Palm Beach Gardens pitches massive annexation

City could grow by more than 10 percent if neighboring residents agree in March referendum.

Palm Beach Gardens rolled out a massive and ambitious effort Tuesday to annex more than 1,350 acres containing more than 8,300 residents, a move that ultimately would be decided by voters after a potentially divisive campaign.
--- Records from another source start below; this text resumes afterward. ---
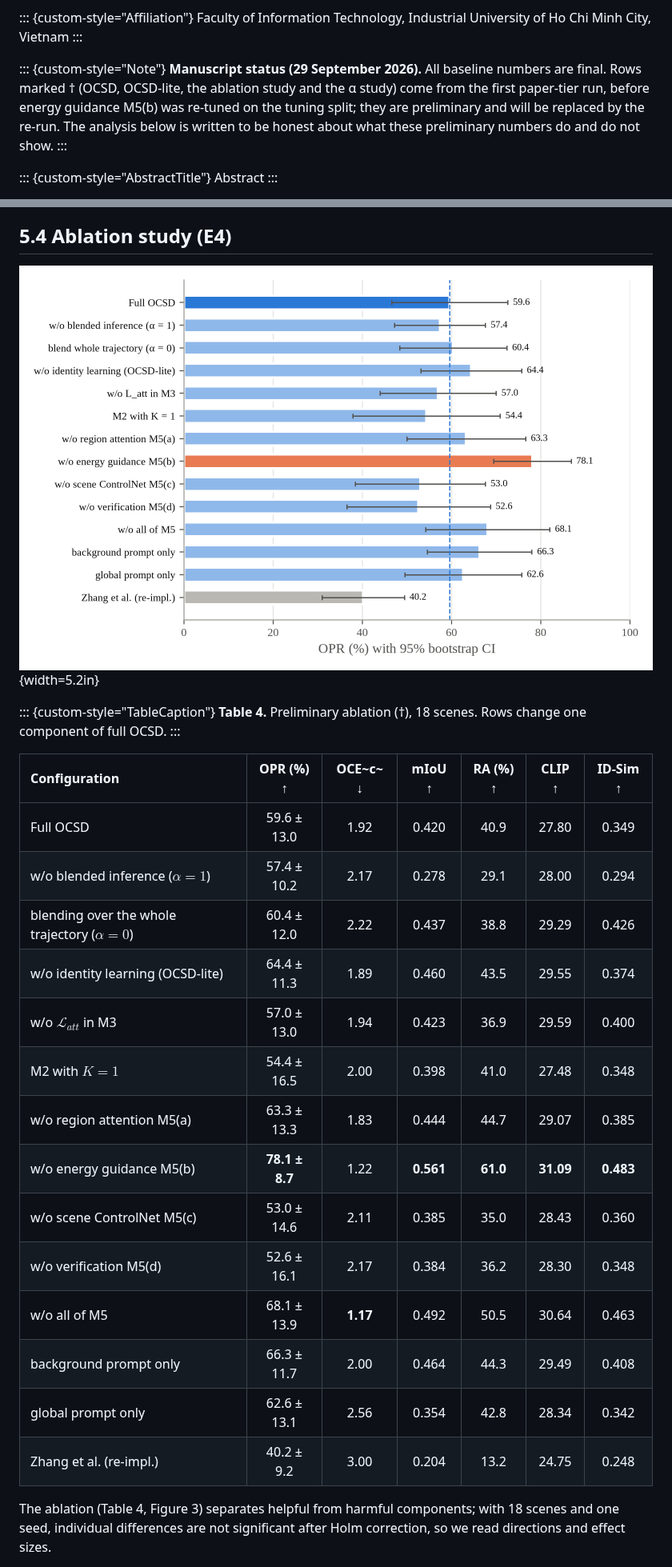
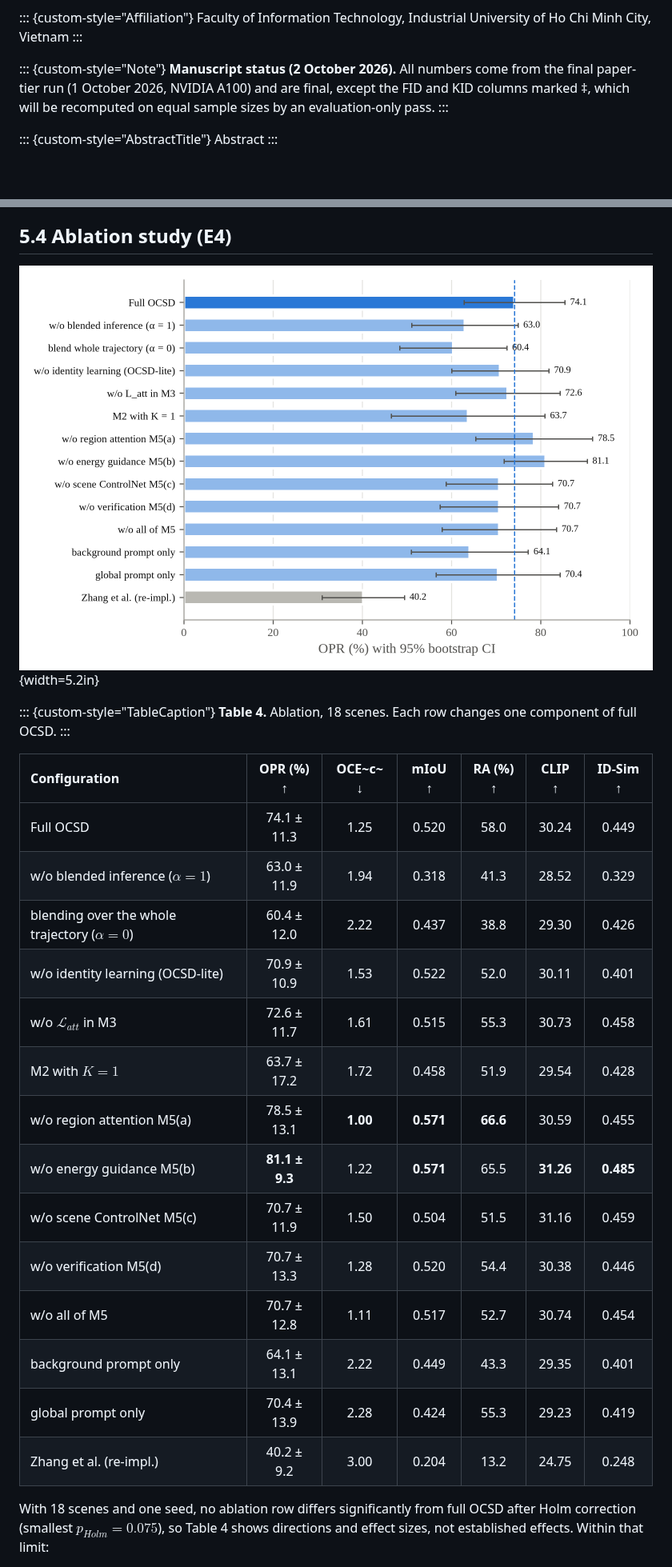
Before and after one commit to bobbibao/ocsd-thesis, a Markdown page: paper/paper.md, 2 parts joined by grey strips. Shown at 80% size. GitHub-like rendering; pictures changed too: paper/figs/fig3_ablation.png; blank space fills up the shorter version.

```diff
--- a/paper/paper.md
+++ b/paper/paper.md
@@ -11,7 +11,7 @@ Faculty of Information Technology, Industrial University of Ho Chi Minh City, Vi
 :::
 
 ::: {custom-style="Note"}
-**Manuscript status (29 September 2026).** All baseline numbers are final. Rows marked † (OCSD, OCSD-lite, the ablation study and the α study) come from the first paper-tier run, before energy guidance M5(b) was re-tuned on the tuning split; they are preliminary and will be replaced by the re-run. The analysis below is written to be honest about what these preliminary numbers do and do not show.
+**Manuscript status (2 October 2026).** All numbers come from the final paper-tier run (1 October 2026, NVIDIA A100) and are final, except the FID and KID columns marked ‡, which will be recomputed on equal sample sizes by an evaluation-only pass.
 :::
 
 ::: {custom-style="AbstractTitle"}
@@ -215,28 +221,28 @@ Figure 2 answers Q1. The ControlNet baseline falls from 94.4% OPR on single obje
 
 ## 5.4 Ablation study (E4)
 
-![**Figure 3.** Preliminary ablation on 18 QuickDraw-Scenes scenes with 3 and 5 objects (one seed): OPR with 95% bootstrap intervals. The dashed line is full OCSD.](figs/fig3_ablation.png){width=5.2in}
+![**Figure 4.** Ablation on 18 QuickDraw-Scenes scenes with 3 and 5 objects (one seed): OPR with 95% bootstrap intervals. The dashed line is full OCSD. No difference to full OCSD is significant after Holm correction.](figs/fig3_ablation.png){width=5.2in}
 
 ::: {custom-style="TableCaption"}
-**Table 4.** Preliminary ablation (†), 18 scenes. Rows change one component of full OCSD.
+**Table 4.** Ablation, 18 scenes. Each row changes one component of full OCSD.
 :::
 
 | Configuration | OPR (%) ↑ | OCE~c~ ↓ | mIoU ↑ | RA (%) ↑ | CLIP ↑ | ID-Sim ↑ |
 |:--|:--:|:--:|:--:|:--:|:--:|:--:|
-| Full OCSD | 59.6 ± 13.0 | 1.92 | 0.420 | 40.9 | 27.80 | 0.349 |
-| w/o blended inference ($\alpha=1$) | 57.4 ± 10.2 | 2.17 | 0.278 | 29.1 | 28.00 | 0.294 |
-| blending over the whole trajectory ($\alpha=0$) | 60.4 ± 12.0 | 2.22 | 0.437 | 38.8 | 29.29 | 0.426 |
-| w/o identity learning (OCSD-lite) | 64.4 ± 11.3 | 1.89 | 0.460 | 43.5 | 29.55 | 0.374 |
-| w/o $\mathcal{L}_{att}$ in M3 | 57.0 ± 13.0 | 1.94 | 0.423 | 36.9 | 29.59 | 0.400 |
-| M2 with $K=1$ | 54.4 ± 16.5 | 2.00 | 0.398 | 41.0 | 27.48 | 0.348 |
-| w/o region attention M5(a) | 63.3 ± 13.3 | 1.83 | 0.444 | 44.7 | 29.07 | 0.385 |
-| w/o energy guidance M5(b) | **78.1 ± 8.7** | 1.22 | **0.561** | **61.0** | **31.09** | **0.483** |
-| w/o scene ControlNet M5(c) | 53.0 ± 14.6 | 2.11 | 0.385 | 35.0 | 28.43 | 0.360 |
-| w/o verification M5(d) | 52.6 ± 16.1 | 2.17 | 0.384 | 36.2 | 28.30 | 0.348 |
-| w/o all of M5 | 68.1 ± 13.9 | **1.17** | 0.492 | 50.5 | 30.64 | 0.463 |
-| background prompt only | 66.3 ± 11.7 | 2.00 | 0.464 | 44.3 | 29.49 | 0.408 |
-| global prompt only | 62.6 ± 13.1 | 2.56 | 0.354 | 42.8 | 28.34 | 0.342 |
+| Full OCSD | 74.1 ± 11.3 | 1.25 | 0.520 | 58.0 | 30.24 | 0.449 |
+| w/o blended inference ($\alpha=1$) | 63.0 ± 11.9 | 1.94 | 0.318 | 41.3 | 28.52 | 0.329 |
+| blending over the whole trajectory ($\alpha=0$) | 60.4 ± 12.0 | 2.22 | 0.437 | 38.8 | 29.30 | 0.426 |
+| w/o identity learning (OCSD-lite) | 70.9 ± 10.9 | 1.53 | 0.522 | 52.0 | 30.11 | 0.401 |
+| w/o $\mathcal{L}_{att}$ in M3 | 72.6 ± 11.7 | 1.61 | 0.515 | 55.3 | 30.73 | 0.458 |
+| M2 with $K=1$ | 63.7 ± 17.2 | 1.72 | 0.458 | 51.9 | 29.54 | 0.428 |
+| w/o region attention M5(a) | 78.5 ± 13.1 | **1.00** | **0.571** | **66.6** | 30.59 | 0.455 |
+| w/o energy guidance M5(b) | **81.1 ± 9.3** | 1.22 | **0.571** | 65.5 | **31.26** | **0.485** |
+| w/o scene ControlNet M5(c) | 70.7 ± 11.9 | 1.50 | 0.504 | 51.5 | 31.16 | 0.459 |
+| w/o verification M5(d) | 70.7 ± 13.3 | 1.28 | 0.520 | 54.4 | 30.38 | 0.446 |
+| w/o all of M5 | 70.7 ± 12.8 | 1.11 | 0.517 | 52.7 | 30.74 | 0.454 |
+| background prompt only | 64.1 ± 13.1 | 2.22 | 0.449 | 43.3 | 29.35 | 0.401 |
+| global prompt only | 70.4 ± 13.9 | 2.28 | 0.424 | 55.3 | 29.23 | 0.419 |
 | Zhang et al. (re-impl.) | 40.2 ± 9.2 | 3.00 | 0.204 | 13.2 | 24.75 | 0.248 |
 
-The ablation (Table 4, Figure 3) separates helpful from harmful components; with 18 scenes and one seed, individual differences are not significant after Holm correction, so we read directions and effect sizes.
+With 18 scenes and one seed, no ablation row differs significantly from full OCSD after Holm correction (smallest $p_{Holm}=0.075$), so Table 4 shows directions and effect sizes, not established effects. Within that limit:
 
```
Also changed, not shown: other parts of paper/paper.md (+47 -43 lines), paper/README.md (+6 -8 lines), paper/figs/fig1_arch.png, paper/figs/fig2_e1.png, paper/figs/fig4_alpha.png, paper/figs/fig5_qual.jpg (added), 2 other files.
The city has sliced the properties, all east of Interstate 95, into five zones. A majority of residents in each zone would have to vote yes on the March 19 ballot for their respective zone to enter the city.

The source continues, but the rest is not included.